POSTPONED - Up Cherhill Down and Down Ranscombe bottom
18 people attending
7 places left
This walk explores part of the downland which lies north of Devizes and Pewsey. It is an area of sparse population deep ridged Hills and much evidence of early human settlement. The route takes us over Morgan's Hill and Cherhill passing the monument and nearby White Horse hill carving, and returns along Ranscombe bottom.
The Cherhill White Horse is the second oldest of the Wiltshire horses. It is situated just below the earthwork known as Oldbury Castle. Very well placed high on a steep slope, the horse is easily visible from a great distance. It is the work of a Dr Christopher Alsop of Calne, sometimes referred to as "the mad doctor". He is said to have directed the marking out of the horse from a distance, calling instructions through a megaphone.
The Cherhill Monument, is a 38 metre stone obelisk erected in 1845, and stands atop of Oldbury Castle, which is a simple Bronze Age enclosure (1000BC) that was extended and developed into a hill fort in the Iron Age (500-100BC). Survey work carried out in 1996 revealed up to 20 circular features thought to be the remains of Iron Age timber round houses within the hill fort. These features, together with archaeological finds of animal bones, pottery and a weaving comb, all provide evidence that it was inhabited over 2000 years ago..
Photo credits AndyM except where indicated
Dogs are welcome to join us on this event but we do ask the following:
Please appreciate the fact that not everyone is a dog owner or lover- especially when we stop to eat
Please ensure you adhere to the Countryside Code at all times - see (Keeping Dogs Under Effective Control)

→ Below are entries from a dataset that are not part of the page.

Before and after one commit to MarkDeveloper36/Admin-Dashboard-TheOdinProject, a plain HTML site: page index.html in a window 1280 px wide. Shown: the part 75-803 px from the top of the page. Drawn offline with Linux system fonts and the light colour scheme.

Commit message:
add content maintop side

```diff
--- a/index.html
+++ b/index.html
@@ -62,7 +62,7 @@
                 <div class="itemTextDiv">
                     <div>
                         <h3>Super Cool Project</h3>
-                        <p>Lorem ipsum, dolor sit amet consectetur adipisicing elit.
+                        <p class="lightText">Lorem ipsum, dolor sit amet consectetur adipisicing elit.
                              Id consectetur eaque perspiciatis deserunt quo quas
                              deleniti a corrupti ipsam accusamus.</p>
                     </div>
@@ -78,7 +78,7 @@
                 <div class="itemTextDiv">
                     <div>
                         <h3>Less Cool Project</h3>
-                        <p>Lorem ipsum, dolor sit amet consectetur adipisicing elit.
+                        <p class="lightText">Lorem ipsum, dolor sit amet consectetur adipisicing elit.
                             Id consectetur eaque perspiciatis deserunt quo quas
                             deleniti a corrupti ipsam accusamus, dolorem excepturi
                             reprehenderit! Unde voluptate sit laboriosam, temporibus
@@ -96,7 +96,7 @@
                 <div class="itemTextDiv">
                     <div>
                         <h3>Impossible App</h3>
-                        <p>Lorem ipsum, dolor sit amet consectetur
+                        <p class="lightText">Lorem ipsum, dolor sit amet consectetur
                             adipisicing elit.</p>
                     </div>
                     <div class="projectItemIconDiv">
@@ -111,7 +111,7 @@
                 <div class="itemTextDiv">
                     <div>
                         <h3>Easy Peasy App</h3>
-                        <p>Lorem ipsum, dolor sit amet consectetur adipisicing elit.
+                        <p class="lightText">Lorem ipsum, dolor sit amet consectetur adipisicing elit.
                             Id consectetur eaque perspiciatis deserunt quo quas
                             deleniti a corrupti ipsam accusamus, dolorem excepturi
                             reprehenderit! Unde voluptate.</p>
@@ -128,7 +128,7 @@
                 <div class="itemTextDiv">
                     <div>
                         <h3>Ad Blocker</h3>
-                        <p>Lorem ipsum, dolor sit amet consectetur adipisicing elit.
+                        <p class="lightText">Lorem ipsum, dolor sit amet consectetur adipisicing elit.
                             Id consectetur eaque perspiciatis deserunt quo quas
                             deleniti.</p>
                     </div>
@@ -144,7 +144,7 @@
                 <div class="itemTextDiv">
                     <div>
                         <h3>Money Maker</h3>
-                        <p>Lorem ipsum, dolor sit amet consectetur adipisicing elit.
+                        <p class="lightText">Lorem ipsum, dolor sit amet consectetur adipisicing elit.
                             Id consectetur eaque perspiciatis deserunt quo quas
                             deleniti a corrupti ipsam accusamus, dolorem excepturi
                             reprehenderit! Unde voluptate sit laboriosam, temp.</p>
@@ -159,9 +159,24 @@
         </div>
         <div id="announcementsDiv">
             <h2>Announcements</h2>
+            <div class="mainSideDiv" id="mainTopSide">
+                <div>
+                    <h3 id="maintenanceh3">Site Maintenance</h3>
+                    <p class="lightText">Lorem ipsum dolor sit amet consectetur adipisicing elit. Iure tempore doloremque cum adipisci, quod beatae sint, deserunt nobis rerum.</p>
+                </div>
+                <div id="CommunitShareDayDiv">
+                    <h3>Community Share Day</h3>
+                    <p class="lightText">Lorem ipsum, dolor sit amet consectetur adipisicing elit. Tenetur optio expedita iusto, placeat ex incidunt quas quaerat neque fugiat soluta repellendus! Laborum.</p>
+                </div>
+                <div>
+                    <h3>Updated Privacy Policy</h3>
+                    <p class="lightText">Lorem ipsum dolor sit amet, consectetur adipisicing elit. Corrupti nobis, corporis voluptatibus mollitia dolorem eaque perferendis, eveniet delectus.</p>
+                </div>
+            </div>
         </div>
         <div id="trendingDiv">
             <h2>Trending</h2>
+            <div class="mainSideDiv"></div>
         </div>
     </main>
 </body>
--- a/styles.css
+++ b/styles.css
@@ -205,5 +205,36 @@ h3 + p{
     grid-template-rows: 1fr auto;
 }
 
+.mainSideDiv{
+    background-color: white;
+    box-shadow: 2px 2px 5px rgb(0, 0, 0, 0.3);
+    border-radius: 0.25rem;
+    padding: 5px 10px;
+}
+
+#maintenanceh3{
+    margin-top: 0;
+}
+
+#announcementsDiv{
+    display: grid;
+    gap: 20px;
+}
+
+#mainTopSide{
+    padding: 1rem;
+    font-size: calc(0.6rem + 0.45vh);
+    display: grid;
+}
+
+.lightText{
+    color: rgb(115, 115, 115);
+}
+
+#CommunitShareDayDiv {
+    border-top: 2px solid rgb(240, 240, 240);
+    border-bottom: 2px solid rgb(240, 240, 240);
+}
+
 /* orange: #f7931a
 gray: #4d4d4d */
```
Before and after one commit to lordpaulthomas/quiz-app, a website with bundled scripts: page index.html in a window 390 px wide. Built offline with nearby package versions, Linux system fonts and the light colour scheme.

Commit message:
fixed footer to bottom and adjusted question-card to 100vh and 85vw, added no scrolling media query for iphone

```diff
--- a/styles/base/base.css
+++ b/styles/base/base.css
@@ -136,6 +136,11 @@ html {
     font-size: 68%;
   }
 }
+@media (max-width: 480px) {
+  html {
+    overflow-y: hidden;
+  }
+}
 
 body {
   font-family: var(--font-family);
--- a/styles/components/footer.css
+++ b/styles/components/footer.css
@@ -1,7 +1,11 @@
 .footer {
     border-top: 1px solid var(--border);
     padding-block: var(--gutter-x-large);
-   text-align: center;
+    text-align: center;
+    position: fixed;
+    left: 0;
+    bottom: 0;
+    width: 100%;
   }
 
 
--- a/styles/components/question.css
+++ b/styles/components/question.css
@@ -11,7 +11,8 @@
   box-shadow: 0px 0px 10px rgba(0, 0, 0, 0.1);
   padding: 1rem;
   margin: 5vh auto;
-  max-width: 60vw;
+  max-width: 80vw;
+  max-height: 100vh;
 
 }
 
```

If your dog is uncontrolled and strays in open land frightening other animals or livestock, the leader is supported by the OutdoorLads board of trustees to ask you to leave the event as this is not acceptable behaviour
We cannot guarantee that this route is dog friendly - there may be styles to carry your dog across.
Your dog needs to have the stamina to keep up with the group. This may be an issue on hot days.
What to bring
Water: bring plenty
Medicines: if you have hay fever, diabetes, minor ailments etc.
Day rucksack: typically 20-30 litres, they are comfortable to wear and allow you to use your arms freely
Boots: waterproof and breathable and designed for hiking
Socks: proper walking socks will keep your feet dry and help prevent blisters
Layered clothing: lets you quickly adapt to changes in the weather and body temperature. Go for a base layer (vest or t-shirt) and a mid layer (a micro fleece or shirt) and in cooler weather add an outer layer (a windproof jacket or thick fleece)
Trousers: ideally no jeans as they become heavy and cold in the rain, breathable fabrics are more comfortable and dry and on warm days shorts are OK
Waterproof jacket: essential when hiking in all but the calmest of weather, breathable fabrics are more comfortable and dry
Hat or cap: stay warm in winter and shaded in summer
Sunglasses: for any sunny day, even in winter
Sun cream: can be useful even on cloudy and winter days
Snacks: bring biscuits, energy bars, gels, bananas, chocolate or dried fruit for example and put them somewhere easy to get hold of
Lunch: bring a packed lunch unless otherwise stated
Food & drink
Important! Bring a packed lunch and some water / soft drink for this walk. We don't pass anywhere that sells anything!